1University of Shahid Beheshti, ESRI, Department of Ecological Agriculture, Iran
2University of Kassel, Agro-Biodiversity, Germany
More than 6040 plant species are included in the last edition (3rd) of Mansfeld's Encyclopedia of Agricultural and Horticultural Crops. The plant species that are included in these entries are (or have been) cultivated for food, forage, medicinal, oil, fibre, spice, green manure and other purposes. However plant species that are cultivated as forest trees and ornamental plants are not entered in these encyclopedias. In addition, most plant species that are used by marginalized families are also not documented. These ``neglected'' crops have been ignored by science and development but are still being used in areas where they are well adapted and are competitive. There is now renewed interest for the conservation, domestication and use of these existing wide range of so-called ``neglected'' crops. One particular species of interest is Allium paradoxum (M.B.) G. Don., which is a cultivated vegetable and spice used in home gardens. The genus Allium contains 600 to 700 species, but only a few species have been domesticated so far as vegetables, spices or ornamental plants.

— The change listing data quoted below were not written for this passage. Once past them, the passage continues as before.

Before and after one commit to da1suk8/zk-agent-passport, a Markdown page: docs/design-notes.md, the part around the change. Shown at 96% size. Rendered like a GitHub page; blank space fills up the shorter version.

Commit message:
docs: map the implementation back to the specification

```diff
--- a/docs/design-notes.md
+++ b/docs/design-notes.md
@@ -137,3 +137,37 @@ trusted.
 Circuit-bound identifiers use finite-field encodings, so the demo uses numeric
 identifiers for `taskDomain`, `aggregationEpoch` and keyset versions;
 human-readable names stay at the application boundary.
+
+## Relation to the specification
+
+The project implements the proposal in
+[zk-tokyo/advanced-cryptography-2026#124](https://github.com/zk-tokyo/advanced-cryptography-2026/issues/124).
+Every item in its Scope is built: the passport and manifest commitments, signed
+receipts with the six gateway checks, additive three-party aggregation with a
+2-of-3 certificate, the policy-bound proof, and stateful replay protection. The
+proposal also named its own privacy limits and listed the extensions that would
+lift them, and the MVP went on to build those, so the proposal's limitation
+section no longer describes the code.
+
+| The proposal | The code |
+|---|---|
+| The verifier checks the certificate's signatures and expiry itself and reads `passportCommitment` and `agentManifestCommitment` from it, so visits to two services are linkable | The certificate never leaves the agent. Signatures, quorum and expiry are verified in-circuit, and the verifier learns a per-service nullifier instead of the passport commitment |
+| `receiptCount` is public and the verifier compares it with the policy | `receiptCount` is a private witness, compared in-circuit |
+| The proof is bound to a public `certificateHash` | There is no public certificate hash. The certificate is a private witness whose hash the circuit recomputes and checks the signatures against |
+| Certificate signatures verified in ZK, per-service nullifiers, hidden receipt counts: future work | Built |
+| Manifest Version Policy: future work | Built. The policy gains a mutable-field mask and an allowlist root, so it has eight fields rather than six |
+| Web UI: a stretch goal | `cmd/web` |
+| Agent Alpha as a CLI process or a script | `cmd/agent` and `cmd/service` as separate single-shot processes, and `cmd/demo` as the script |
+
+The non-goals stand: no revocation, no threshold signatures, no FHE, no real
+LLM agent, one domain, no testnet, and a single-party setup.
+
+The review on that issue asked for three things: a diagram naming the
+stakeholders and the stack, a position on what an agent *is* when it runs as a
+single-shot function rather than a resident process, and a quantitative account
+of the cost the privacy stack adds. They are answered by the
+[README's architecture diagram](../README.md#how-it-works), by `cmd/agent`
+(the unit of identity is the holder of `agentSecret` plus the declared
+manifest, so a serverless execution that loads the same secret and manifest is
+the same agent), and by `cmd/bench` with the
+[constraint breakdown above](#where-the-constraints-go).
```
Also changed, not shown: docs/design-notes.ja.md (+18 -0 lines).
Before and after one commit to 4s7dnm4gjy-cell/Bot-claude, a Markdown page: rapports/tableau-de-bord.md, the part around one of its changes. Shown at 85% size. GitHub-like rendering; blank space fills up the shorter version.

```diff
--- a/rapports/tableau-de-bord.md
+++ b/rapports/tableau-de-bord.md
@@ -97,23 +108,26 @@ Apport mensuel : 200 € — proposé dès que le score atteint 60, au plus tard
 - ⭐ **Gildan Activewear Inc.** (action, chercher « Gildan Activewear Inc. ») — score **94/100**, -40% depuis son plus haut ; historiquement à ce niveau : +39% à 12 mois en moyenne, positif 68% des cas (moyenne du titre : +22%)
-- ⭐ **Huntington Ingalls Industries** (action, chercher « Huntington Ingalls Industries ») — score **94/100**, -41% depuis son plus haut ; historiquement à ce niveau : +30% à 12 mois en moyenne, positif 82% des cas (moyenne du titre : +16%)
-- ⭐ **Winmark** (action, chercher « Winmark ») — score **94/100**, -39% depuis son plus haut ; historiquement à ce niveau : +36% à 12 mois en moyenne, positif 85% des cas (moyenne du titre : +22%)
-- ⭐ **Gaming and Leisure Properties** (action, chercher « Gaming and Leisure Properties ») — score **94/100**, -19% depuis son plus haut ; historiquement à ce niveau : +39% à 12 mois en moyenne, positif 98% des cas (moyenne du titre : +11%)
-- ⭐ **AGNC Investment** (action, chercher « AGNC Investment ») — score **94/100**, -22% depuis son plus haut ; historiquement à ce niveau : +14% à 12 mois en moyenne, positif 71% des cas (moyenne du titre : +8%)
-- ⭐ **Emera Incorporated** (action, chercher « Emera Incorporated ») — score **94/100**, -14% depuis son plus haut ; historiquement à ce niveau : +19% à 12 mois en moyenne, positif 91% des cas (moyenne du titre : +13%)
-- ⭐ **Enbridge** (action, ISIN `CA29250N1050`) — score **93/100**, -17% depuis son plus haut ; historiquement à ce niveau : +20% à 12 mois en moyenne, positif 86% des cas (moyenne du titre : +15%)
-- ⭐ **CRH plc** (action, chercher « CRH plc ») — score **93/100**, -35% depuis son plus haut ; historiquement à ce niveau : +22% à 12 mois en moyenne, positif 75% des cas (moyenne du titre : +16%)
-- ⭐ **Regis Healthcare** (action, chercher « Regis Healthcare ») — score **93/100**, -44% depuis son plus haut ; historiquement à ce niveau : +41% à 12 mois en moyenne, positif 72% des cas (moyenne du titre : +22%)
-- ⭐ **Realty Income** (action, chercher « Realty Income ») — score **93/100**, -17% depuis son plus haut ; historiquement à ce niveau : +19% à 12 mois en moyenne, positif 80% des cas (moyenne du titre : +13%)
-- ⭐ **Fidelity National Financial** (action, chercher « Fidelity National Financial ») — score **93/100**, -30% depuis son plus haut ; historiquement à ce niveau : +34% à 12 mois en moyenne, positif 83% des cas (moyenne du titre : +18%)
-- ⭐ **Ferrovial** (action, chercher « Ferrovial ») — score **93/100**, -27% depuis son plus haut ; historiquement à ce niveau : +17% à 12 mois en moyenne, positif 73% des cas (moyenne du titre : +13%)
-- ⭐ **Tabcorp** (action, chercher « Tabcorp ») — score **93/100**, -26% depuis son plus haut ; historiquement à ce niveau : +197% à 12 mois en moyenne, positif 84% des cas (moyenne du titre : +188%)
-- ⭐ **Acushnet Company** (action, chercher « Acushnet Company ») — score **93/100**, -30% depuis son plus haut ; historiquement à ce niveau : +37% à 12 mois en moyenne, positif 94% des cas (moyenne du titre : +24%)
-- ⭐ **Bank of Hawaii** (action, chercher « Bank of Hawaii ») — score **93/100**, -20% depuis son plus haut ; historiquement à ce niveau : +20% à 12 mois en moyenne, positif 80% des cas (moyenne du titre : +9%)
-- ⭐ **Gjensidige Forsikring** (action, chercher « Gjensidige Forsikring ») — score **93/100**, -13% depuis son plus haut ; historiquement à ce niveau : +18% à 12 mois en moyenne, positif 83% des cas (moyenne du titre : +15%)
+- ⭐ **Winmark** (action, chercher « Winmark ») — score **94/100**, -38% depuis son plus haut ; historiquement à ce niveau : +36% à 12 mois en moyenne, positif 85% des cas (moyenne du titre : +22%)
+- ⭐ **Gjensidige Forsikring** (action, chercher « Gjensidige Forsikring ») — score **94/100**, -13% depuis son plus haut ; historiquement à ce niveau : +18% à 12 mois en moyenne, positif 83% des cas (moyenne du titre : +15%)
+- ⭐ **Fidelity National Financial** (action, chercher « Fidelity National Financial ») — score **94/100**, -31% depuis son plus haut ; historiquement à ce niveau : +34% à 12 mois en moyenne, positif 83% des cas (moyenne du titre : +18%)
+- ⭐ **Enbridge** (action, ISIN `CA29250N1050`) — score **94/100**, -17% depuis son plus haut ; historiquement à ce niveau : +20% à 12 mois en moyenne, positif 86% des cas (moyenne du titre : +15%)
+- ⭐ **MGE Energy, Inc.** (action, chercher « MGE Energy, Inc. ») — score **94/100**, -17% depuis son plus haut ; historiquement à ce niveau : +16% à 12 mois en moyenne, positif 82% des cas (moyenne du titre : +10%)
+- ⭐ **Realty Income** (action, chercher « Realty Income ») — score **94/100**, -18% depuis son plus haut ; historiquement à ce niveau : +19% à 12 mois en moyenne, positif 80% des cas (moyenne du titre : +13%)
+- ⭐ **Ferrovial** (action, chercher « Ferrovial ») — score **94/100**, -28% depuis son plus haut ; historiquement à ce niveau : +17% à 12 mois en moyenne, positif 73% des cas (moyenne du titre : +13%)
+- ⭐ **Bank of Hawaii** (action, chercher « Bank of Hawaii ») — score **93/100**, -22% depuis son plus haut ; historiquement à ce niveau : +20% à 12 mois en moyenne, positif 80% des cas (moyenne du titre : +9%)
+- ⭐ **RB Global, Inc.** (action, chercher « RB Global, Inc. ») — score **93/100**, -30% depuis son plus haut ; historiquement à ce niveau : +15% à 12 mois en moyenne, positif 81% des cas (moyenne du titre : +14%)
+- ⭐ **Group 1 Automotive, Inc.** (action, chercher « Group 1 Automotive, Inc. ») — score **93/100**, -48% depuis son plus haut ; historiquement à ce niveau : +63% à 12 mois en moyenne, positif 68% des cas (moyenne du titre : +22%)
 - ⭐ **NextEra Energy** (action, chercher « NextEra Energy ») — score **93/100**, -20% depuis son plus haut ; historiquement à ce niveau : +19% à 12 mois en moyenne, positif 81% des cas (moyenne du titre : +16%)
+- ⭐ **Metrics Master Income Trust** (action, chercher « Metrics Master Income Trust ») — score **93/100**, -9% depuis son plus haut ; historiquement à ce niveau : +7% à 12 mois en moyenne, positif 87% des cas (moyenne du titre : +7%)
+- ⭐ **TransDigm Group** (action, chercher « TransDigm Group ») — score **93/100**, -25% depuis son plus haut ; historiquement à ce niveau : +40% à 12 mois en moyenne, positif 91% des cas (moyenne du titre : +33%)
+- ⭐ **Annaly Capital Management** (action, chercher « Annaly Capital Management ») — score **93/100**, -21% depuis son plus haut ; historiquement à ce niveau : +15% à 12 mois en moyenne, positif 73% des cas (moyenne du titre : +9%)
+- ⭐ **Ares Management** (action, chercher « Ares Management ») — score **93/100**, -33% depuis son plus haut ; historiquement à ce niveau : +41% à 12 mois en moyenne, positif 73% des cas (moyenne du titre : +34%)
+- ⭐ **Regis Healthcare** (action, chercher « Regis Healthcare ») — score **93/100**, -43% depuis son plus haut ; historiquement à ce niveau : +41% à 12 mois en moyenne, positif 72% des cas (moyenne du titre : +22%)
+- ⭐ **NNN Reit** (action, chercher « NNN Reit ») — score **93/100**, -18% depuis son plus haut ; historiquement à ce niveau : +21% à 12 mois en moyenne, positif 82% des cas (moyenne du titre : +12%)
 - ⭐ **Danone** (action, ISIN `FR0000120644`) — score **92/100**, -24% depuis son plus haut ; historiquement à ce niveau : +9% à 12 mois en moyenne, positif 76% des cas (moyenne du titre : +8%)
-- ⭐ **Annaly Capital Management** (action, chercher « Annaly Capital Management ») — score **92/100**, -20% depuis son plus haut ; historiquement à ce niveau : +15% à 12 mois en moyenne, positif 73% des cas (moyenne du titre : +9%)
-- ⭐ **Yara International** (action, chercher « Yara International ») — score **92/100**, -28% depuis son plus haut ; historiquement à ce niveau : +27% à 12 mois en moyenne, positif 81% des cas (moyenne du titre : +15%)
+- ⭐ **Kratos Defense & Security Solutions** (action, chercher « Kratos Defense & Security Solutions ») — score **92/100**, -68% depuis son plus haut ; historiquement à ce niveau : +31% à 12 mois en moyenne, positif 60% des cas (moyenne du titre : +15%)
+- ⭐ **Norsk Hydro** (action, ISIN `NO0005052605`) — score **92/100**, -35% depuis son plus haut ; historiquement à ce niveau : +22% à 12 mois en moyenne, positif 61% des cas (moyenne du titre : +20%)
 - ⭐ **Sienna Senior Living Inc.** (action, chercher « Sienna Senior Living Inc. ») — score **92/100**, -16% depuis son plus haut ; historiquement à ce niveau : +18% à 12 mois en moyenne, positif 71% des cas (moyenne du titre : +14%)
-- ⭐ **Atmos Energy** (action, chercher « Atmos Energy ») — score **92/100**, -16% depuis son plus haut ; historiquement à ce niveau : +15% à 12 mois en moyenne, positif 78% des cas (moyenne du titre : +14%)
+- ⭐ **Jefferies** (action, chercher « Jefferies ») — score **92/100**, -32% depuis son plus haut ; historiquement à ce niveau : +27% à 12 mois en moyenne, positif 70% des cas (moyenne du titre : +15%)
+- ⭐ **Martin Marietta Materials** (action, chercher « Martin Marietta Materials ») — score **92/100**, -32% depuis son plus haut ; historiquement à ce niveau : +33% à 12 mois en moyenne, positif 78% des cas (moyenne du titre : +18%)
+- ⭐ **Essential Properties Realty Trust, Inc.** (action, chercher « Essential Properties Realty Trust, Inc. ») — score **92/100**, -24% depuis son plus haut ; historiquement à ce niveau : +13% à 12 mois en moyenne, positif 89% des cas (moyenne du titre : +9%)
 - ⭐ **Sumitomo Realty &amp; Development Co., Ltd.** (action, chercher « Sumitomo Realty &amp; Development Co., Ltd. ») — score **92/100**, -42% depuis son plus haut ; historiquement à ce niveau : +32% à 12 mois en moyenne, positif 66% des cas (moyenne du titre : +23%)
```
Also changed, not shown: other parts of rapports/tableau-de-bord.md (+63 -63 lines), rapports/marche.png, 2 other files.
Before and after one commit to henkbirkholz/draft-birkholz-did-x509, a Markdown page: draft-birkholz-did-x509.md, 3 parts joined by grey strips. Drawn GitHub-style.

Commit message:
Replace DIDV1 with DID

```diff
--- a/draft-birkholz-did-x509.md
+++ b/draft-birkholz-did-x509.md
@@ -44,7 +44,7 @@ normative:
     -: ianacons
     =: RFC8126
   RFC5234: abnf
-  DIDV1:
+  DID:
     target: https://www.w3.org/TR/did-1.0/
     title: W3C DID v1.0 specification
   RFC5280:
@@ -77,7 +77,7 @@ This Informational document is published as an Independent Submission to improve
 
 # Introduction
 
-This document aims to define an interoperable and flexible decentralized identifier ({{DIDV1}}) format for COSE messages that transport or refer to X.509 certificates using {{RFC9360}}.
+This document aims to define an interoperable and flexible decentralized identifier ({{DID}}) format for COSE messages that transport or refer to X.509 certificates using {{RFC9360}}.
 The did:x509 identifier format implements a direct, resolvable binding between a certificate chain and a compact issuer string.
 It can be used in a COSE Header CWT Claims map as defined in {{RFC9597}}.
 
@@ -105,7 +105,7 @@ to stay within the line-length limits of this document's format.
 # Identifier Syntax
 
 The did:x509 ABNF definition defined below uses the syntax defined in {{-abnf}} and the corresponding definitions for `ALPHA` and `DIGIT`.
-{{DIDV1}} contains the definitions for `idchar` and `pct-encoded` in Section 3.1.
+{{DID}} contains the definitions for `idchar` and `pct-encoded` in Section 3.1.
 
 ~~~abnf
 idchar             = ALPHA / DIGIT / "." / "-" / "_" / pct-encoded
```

Allium paradoxum is not included in the last (3rd) edition of Mansfeld's Encyclopedia of Agricultural and Horticultural Crops. In this study, a field work was conducted in Northern Iran to investigate the domestication processes and contribution of local agricultural systems in the domestication and conservation of Allium paradoxum. This species, which is locally called ``Alezi'', was found as a cultivated vegetable and spice in home gardens of Paland region (36o10''N and 52o57''E, 1550masl.). The plant is used to prepare a variety of local and special foods. The contribution of home gardens to the domestication process of Allium paradoxum were highlighted
Keywords: Conservation, domestication, home gardens, Iran, Allium sp.